5 Apps We’d Like to See Localized
Back in August Ben Thomas picked five of his favorite apps that aren’t yet localized. We’ve come up with another list of five that we think should be available in everyone’s native language.Â To try and spur on the developers weâ€™re offering aÂ 10% discount again on localization to all the apps featured in this post. Donâ€™t say we never do anything nice for youÂ
CoBook (Mac) Free
Billed as ‘the smart address book’, Cobook is a Mac address book alternative which sits in your menu bar. It’s like a supercharged version of the Mac standard, allowing you to connect in your Facebook and Twitter accounts as well as tag your contacts and make calls straight from the app. It’s available for free which is always a plus, and sits quietly out of the way until you need it. Hitting a phone number will either dial it for you or display it extra large depending on your preference. Clicking on an address will take you to Google Maps, twitter usernames will take you to their feed. Unfortunately clicking on their birthday won’t send them a card but hey, maybe that’s coming in a later version 😉 Adding new info is as simple as clicking the pencil and then hitting enter, making it a super quick, super useful app to own. We’d love to see it localized!
30/30 (iOS) Free

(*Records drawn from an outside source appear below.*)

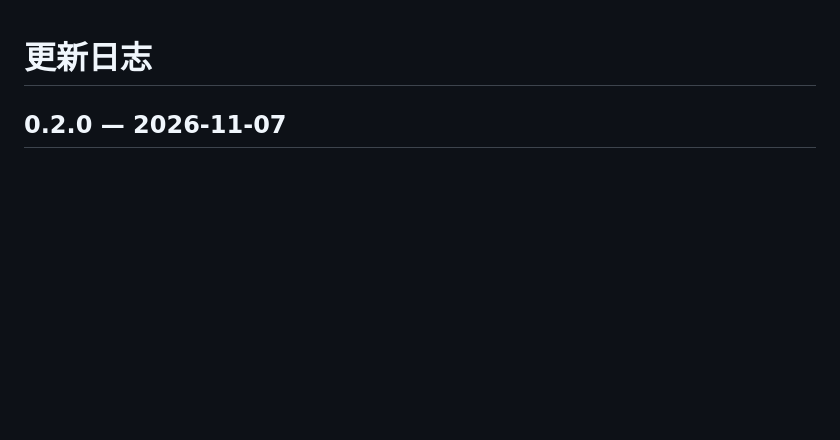
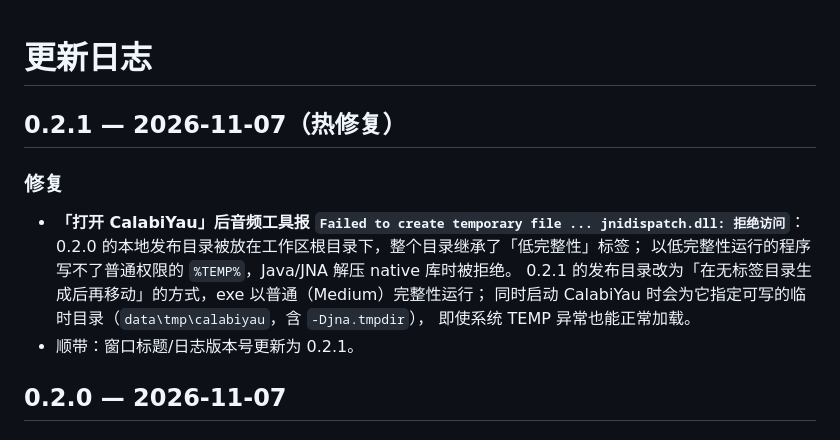
Before and after one commit to qq241786/CalaVoiceStudio, a Markdown page: CHANGELOG.md, the part around the change. Rendered like a GitHub page; blank space fills up the shorter version.

Commit message:
fix: 0.2.1 修复发布目录低完整性导致 CalabiYau JNA 临时文件拒绝访问；启动 CalabiYau 指定可写临时目录

```diff
--- a/CHANGELOG.md
+++ b/CHANGELOG.md
@@ -1,4 +1,16 @@
 # 更新日志
+
+## 0.2.1 — 2026-11-07（热修复）
+
+### 修复
+
+- **「打开 CalabiYau」后音频工具报 `Failed to create temporary file ... jnidispatch.dll: 拒绝访问`**：
+  0.2.0 的本地发布目录被放在工作区根目录下，整个目录继承了「低完整性」标签；
+  以低完整性运行的程序写不了普通权限的 `%TEMP%`，Java/JNA 解压 native 库时被拒绝。
+  0.2.1 的发布目录改为「在无标签目录生成后再移动」的方式，exe 以普通（Medium）完整性运行；
+  同时启动 CalabiYau 时会为它指定可写的临时目录（`data\tmp\calabiyau`，含 `-Djna.tmpdir`），
+  即使系统 TEMP 异常也能正常加载。
+- 顺带：窗口标题/日志版本号更新为 0.2.1。
 
 ## 0.2.0 — 2026-11-07
 
```
Also changed, not shown: README.md (+2 -2 lines), docs/screenshot.png, docs/screenshot_downloads.png, docs/screenshot_settings.png, 4 other files.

30/30 is a timer app designed to help you manage your task list. Want to take a break every hour? Or only check your emails every 45 minutes? Set up recurring tasks in 30/30 and it’ll alert you when it’s time to switch. With it’s uncluttered UI and intuitive gesture usage, this app is a definite gem. It can work in the background too, always handy. It’s not a fancy app, but it does what it was designed to doÂ well. A good next step is to localize it so the rest of the world can have a play too.
Day One (iOS, Mac) Â£2.99
Day One is a journalling app, available separately on both iOS and Mac OS. There are so many social diaries/timeline/journal apps nowadays, it’s refreshing to find one that doesn’t force your daily, largely uninteresting, routine on your friends. Speed is key in Day One – open the app, click + and you’re done. Write in a tweet-like fashion, add a picture, tag the weather and add your location and you have a well-rounded journal entry that’ll actually make sense when you look back in a few months time.
I’ve [Rob] been using Day One on the Mac and my iPhone for some time now and it’s one I keep coming back to. We definitely think others should get to enjoy this beautifully-simple, yet effective, journal app, regardless of their native language.
Halftone (iOS) Â£0.69
Halftone is a fun camera app that turns your photos into comics. It has an impressive wealth of options available so that you can customise your comic to your hearts content before pushing it out to your social networks like Twitter and Instagram. We like that you can take and edit your photos within the app before adding them to your strip to add texts and comedy sound effect bubbles. Now everyone photo you take can be accompanied by a Batman ‘POW!’. Yay!
Etsy (iOS) Free
Etsy is a really good example of an iOS app done well. It’s clear and concise, easy to use without being frustrating or lacking features found on the web and is beautiful looking to boot. Transitioning to a localized app would be the next logical step since their website is already available for English, German and French users. Etsy’s support team also offer help in English, French and German so hopefully a localized app isn’t too far into the future.
10% Discount terms and conditions:
10% discount is valid for use for three months from September 1st 2012.Â We know who you are so just get in touchÂ